Pence helped lay the groundwork for the crisis when he was still in Congress in 2011 and wrote an amendment to defund Planned Parenthood. After Pence took over as governor, Indiana's Scott County's lone Planned Parenthood clinic closed due to health spending cuts. The Planned Parenthood clinic was the only HIV testing center in the county, leaving the area's 24,000 residents without necessary resources, Schumaker wrote. The county was particularly hit hard, because roughly one in five residents live below the poverty line and intravenous drug use is a rampant problem.
The cuts led to an HIV crisis linked to injection drug use within just two years. By 2015, health officials reported as many as 20 new cases of HIV in the county each week. Nearly 200 people were diagnosed with HIV before the outbreak was contained.
The Obama administration urged needle exchange programs to reduce the spread of HIV, but Pence strongly pushed back on the idea. As the number of HIV cases continued to rise, Pence turned to prayer, The New York Times reported.
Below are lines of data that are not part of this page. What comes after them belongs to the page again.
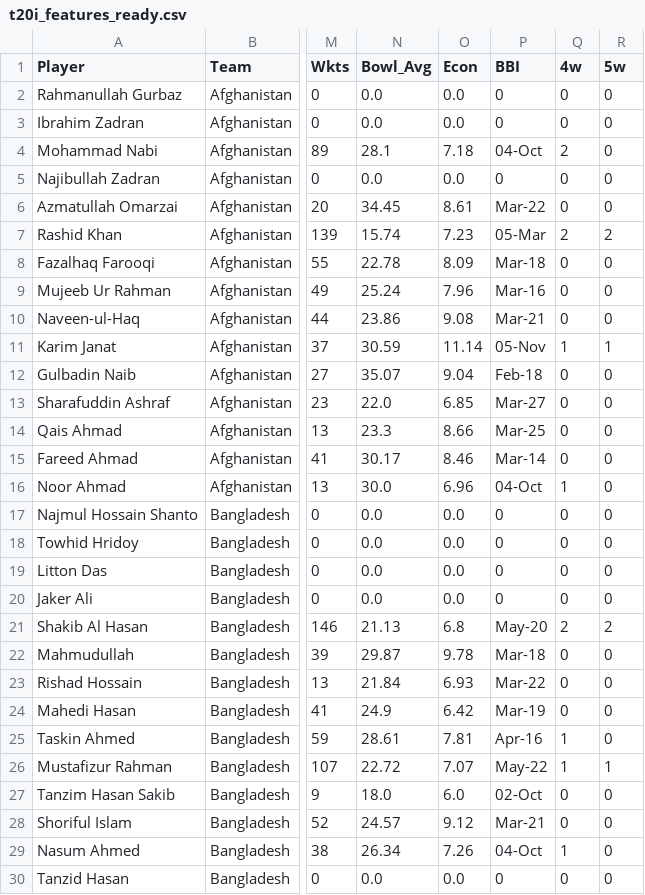
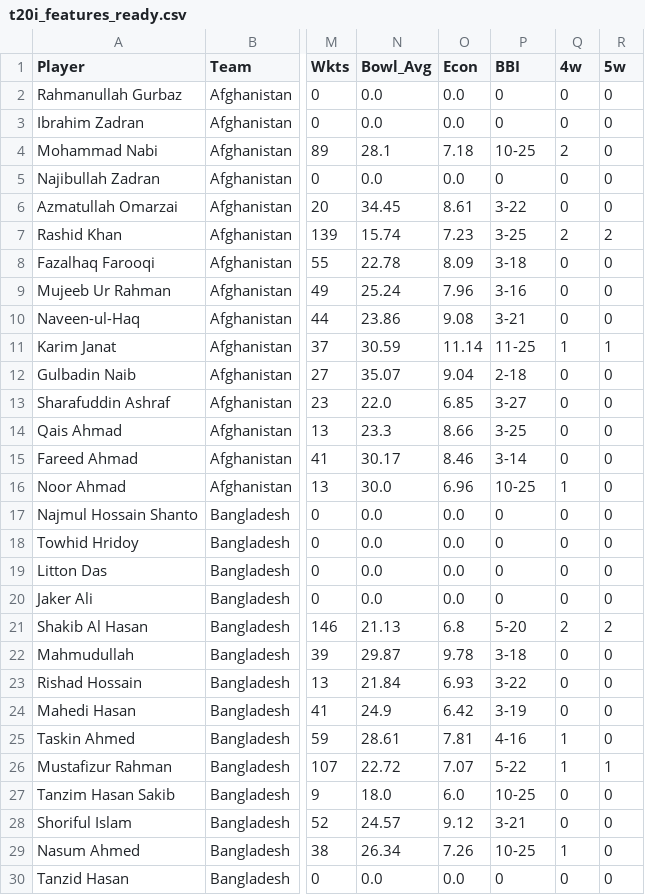
Before and after one commit to Sahilmadan04/cricket-performance-prediction, a CSV file: data/processed/t20i_features_ready.csv, drawn as a sheet; only a part is shown, gaps mark what is left out; the diff covers the shown part only; the diff names each change by its address in the sheet, - before the commit and + after, or states it on an @@ line.

```diff
--- a/data/processed/t20i_features_ready.csv
+++ b/data/processed/t20i_features_ready.csv
-P4 (BBI): 04-Oct
+P4 (BBI): 10-25
-P6 (BBI): Mar-22
+P6 (BBI): 3-22
-P7 (BBI): 05-Mar
+P7 (BBI): 3-25
-P8 (BBI): Mar-18
+P8 (BBI): 3-18
-P9 (BBI): Mar-16
+P9 (BBI): 3-16
-P10 (BBI): Mar-21
+P10 (BBI): 3-21
-P11 (BBI): 05-Nov
+P11 (BBI): 11-25
-P12 (BBI): Feb-18
+P12 (BBI): 2-18
-P13 (BBI): Mar-27
+P13 (BBI): 3-27
-P14 (BBI): Mar-25
+P14 (BBI): 3-25
-P15 (BBI): Mar-14
+P15 (BBI): 3-14
-P16 (BBI): 04-Oct
+P16 (BBI): 10-25
-P21 (BBI): May-20
+P21 (BBI): 5-20
-P22 (BBI): Mar-18
+P22 (BBI): 3-18
-P23 (BBI): Mar-22
+P23 (BBI): 3-22
-P24 (BBI): Mar-19
+P24 (BBI): 3-19
-P25 (BBI): Apr-16
+P25 (BBI): 4-16
-P26 (BBI): May-22
+P26 (BBI): 5-22
-P27 (BBI): 02-Oct
+P27 (BBI): 10-25
-P28 (BBI): Mar-21
+P28 (BBI): 3-21
-P29 (BBI): 04-Oct
+P29 (BBI): 10-25
```
Also changed, not shown: 108 edited cells elsewhere in this file, data/processed/odi_features_ready.csv, data/processed/odi_stats_cleaned.csv, 3 other files.
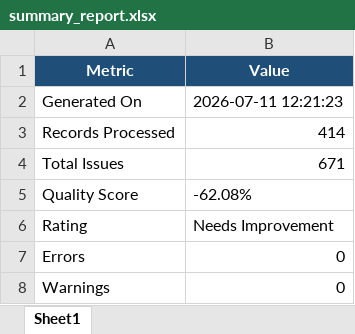
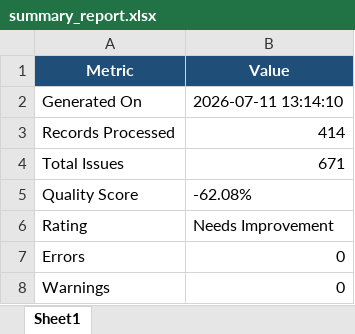
Before and after one commit to Bennyaks/CRDQE, an Excel workbook: data/output/summaries/summary_report.xlsx, sheet Sheet1, drawn as a sheet; values as stored, in another font and other column widths than the file's, no borders; the diff names each change by its address in the sheet, - before the commit and + after, or states it on an @@ line.

```diff
--- a/data/output/summaries/summary_report.xlsx (sheet Sheet1)
+++ b/data/output/summaries/summary_report.xlsx (sheet Sheet1)
-B2 (Value): 2026-07-11 12:21:23
+B2 (Value): 2026-07-11 13:14:10
```
Also changed, not shown: data/output/cleaned/cleaned_data.xlsx, data/output/flags/flag_report.xlsx, 8 other files.
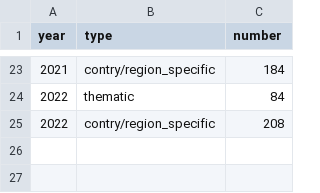
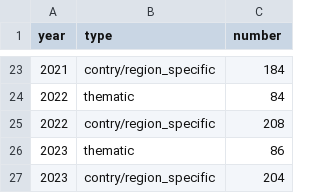
Before and after one commit to c-yordan/un_security_council_highlights, a CSV file: unsc_highlights - type_meeting.csv, drawn as a sheet; only a part is shown, gaps mark what is left out; the diff names each change by its address in the sheet, - before the commit and + after, or states it on an @@ line.

Commit message:
Update unsc_highlights - type_meeting.csv

```diff
--- a/unsc_highlights - type_meeting.csv
+++ b/unsc_highlights - type_meeting.csv
+row 26: 2023 | thematic | 86
+row 27: 2023 | contry/region_specific | 204
```
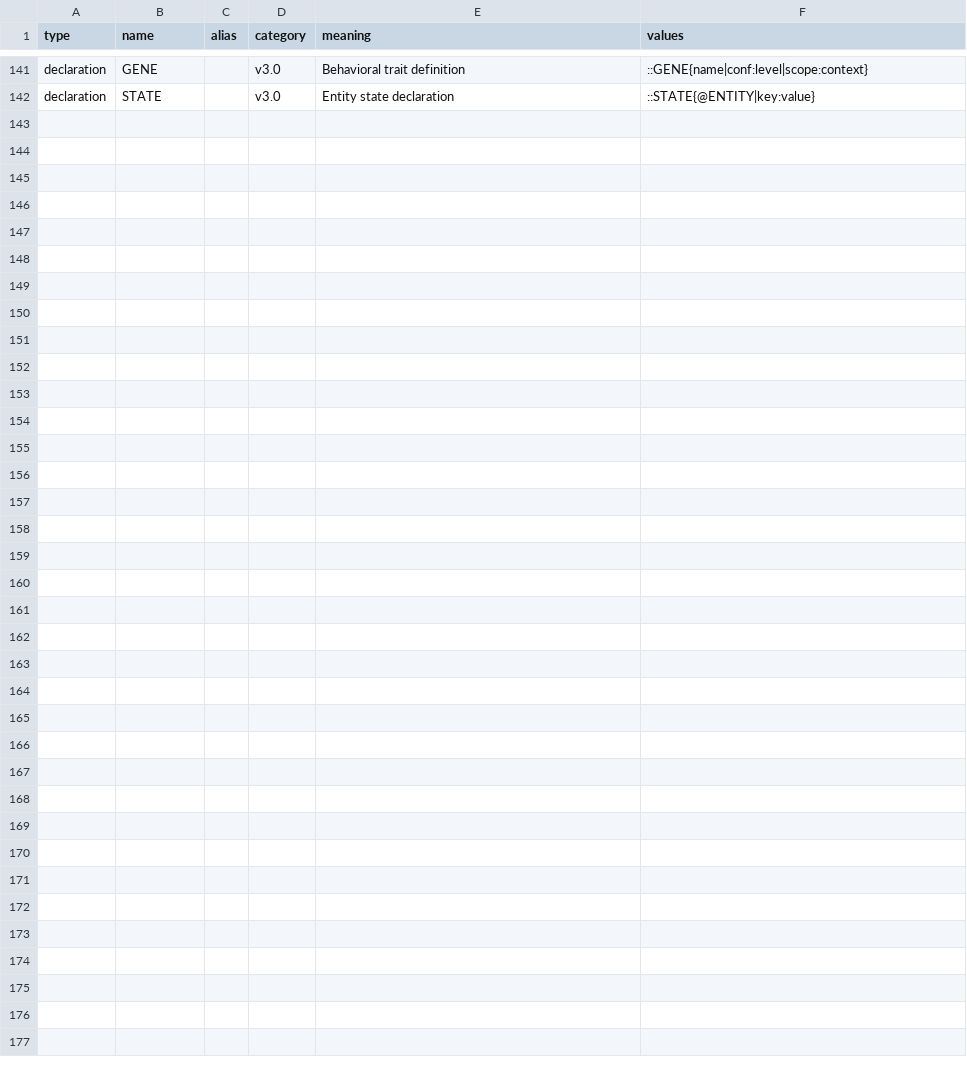
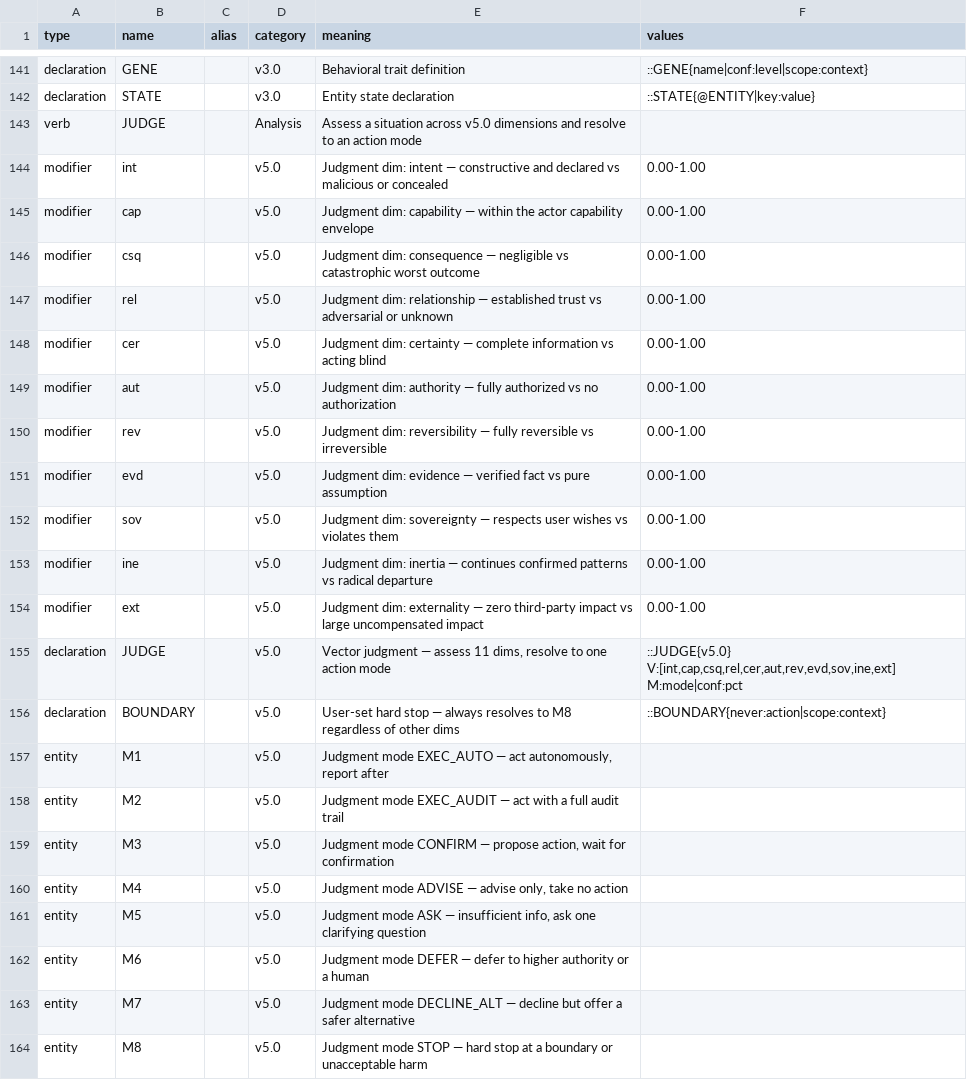
Before and after one commit to ilang-ai/ilang-dict, a CSV file: train.csv, drawn as a sheet; only a part is shown, gaps mark what is left out; the diff names each change by its address in the sheet, - before the commit and + after, or states it on an @@ line.

Commit message:
I-Lang Dictionary v5.0 — add the judgment vocabulary
The README already advertised the v5.0 judgment vector space (11 dimensions,
4 axioms), but the dictionary itself contained zero v5.0 entries. Fixed: the
judgment vocabulary is now actually in the dictionary, definitions taken from
the frozen SPEC-v5.0-PATCH-1.

train.csv (+22 entries, 141 -> 163, zero malformed rows, dialect preserved):
- verb JUDGE (Analysis)
- 11 judgment dimensions as modifiers (int, cap, csq, rel, cer, aut, rev, evd,
  sov, ine, ext), each 0.00-1.00, category v5.0
- declarations JUDGE and BOUNDARY
- 8 action modes M1-M8 as entities

README: v4.0 -> v5.0 (title, genesis stamp, footer), counts updated
(89 verbs / 40 modifiers / 22 entities / 12 declarations), new 'v5.0 Judgment
Declarations' section alongside the preserved v4.0 section, JUDGE listed in the
Analysis table. Now the dictionary matches what the protocol claims.

```diff
--- a/train.csv
+++ b/train.csv
+row 143: verb | JUDGE |  | Analysis | Assess a situation across v5.0 dimensions and resolve to an action mode
+row 144: modifier | int |  | v5.0 | Judgment dim: intent — constructive and declared vs malicious or concealed | 0.00-1.00
+row 145: modifier | cap |  | v5.0 | Judgment dim: capability — within the actor capability envelope | 0.00-1.00
+row 146: modifier | csq |  | v5.0 | Judgment dim: consequence — negligible vs catastrophic worst outcome | 0.00-1.00
+row 147: modifier | rel |  | v5.0 | Judgment dim: relationship — established trust vs adversarial or unknown | 0.00-1.00
+row 148: modifier | cer |  | v5.0 | Judgment dim: certainty — complete information vs acting blind | 0.00-1.00
+row 149: modifier | aut |  | v5.0 | Judgment dim: authority — fully authorized vs no authorization | 0.00-1.00
+row 150: modifier | rev |  | v5.0 | Judgment dim: reversibility — fully reversible vs irreversible | 0.00-1.00
+row 151: modifier | evd |  | v5.0 | Judgment dim: evidence — verified fact vs pure assumption | 0.00-1.00
+row 152: modifier | sov |  | v5.0 | Judgment dim: sovereignty — respects user wishes vs violates them | 0.00-1.00
+row 153: modifier | ine |  | v5.0 | Judgment dim: inertia — continues confirmed patterns vs radical departure | 0.00-1.00
+row 154: modifier | ext |  | v5.0 | Judgment dim: externality — zero third-party impact vs large uncompensated impact | 0.00-1.00
+row 155: declaration | JUDGE |  | v5.0 | Vector judgment — assess 11 dims, resolve to one action mode | ::JUDGE{v5.0} V:[int,cap,csq,rel,cer,aut,rev,evd,sov,ine,ext] M:mode|conf:pct
+row 156: declaration | BOUNDARY |  | v5.0 | User-set hard stop — always resolves to M8 regardless of other dims | ::BOUNDARY{never:action|scope:context}
+row 157: entity | M1 |  | v5.0 | Judgment mode EXEC_AUTO — act autonomously, report after
+row 158: entity | M2 |  | v5.0 | Judgment mode EXEC_AUDIT — act with a full audit trail
+row 159: entity | M3 |  | v5.0 | Judgment mode CONFIRM — propose action, wait for confirmation
+row 160: entity | M4 |  | v5.0 | Judgment mode ADVISE — advise only, take no action
+row 161: entity | M5 |  | v5.0 | Judgment mode ASK — insufficient info, ask one clarifying question
+row 162: entity | M6 |  | v5.0 | Judgment mode DEFER — defer to higher authority or a human
+row 163: entity | M7 |  | v5.0 | Judgment mode DECLINE_ALT — decline but offer a safer alternative
+row 164: entity | M8 |  | v5.0 | Judgment mode STOP — hard stop at a boundary or unacceptable harm
```
Also changed, not shown: 1 other file.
He did not declare a public state of emergency until two months after the outbreak began and did not allow a temporary needle exchange in the area until nearly four months after the outbreak began.
"It was disappointing that it took so much effort to bring the governor on board," State Rep. Ed Clere, a fellow Republican, complained to The New York Times in 2016. By 2018, Yale University researchers concluded that the crisis could have been prevented had Pence and his administration acted sooner.
"Our findings suggest that with earlier action the actual number of infections recorded in Scott County — 215 — might have been brought down to fewer than 56, if the state had acted in 2013, or to fewer than 10 infections, if they had responded to the [hepatitis C] outbreak in 2010-2011," Forrest Crawford, the paper's lead author, said in a statement.
Yale epidemiologist Gregg Gonsalves, who was part of the study, said Wednesday that Pence's appointment to lead the coronavirus response "speaks to a lack of seriousness by the White House."
Many also pointed to a 2000 op-ed Pence wrote downplaying the risk of smoking.
"Despite the hysteria from the political class and the media, smoking doesn't kill," he wrote at the time.
"Mike Pence literally does not believe in science," Rep. Alexandria Ocasio-Cortez, D-N.Y., tweeted Wednesday. "This decision could cost people their lives. Pence's past decisions already have."
But health experts have sounded the alarm on Pence's approach to public health for years before he was picked to oversee the response to a virus which experts believe could sicken the majority of the world's population.
"Pence's public health record in Indiana seems to be out of the election spotlight," Schumaker complained in 2016, calling it a "frustrating oversight" given the spread of HIV in his state as "Pence twiddled his thumbs over harm reduction and de-emphasized public health spending."
"So the question remains: Do we really want to see Pence's public health judgment replicated on the national stage?" she prophetically wrote at the time. "Our collective health may depend on that answer."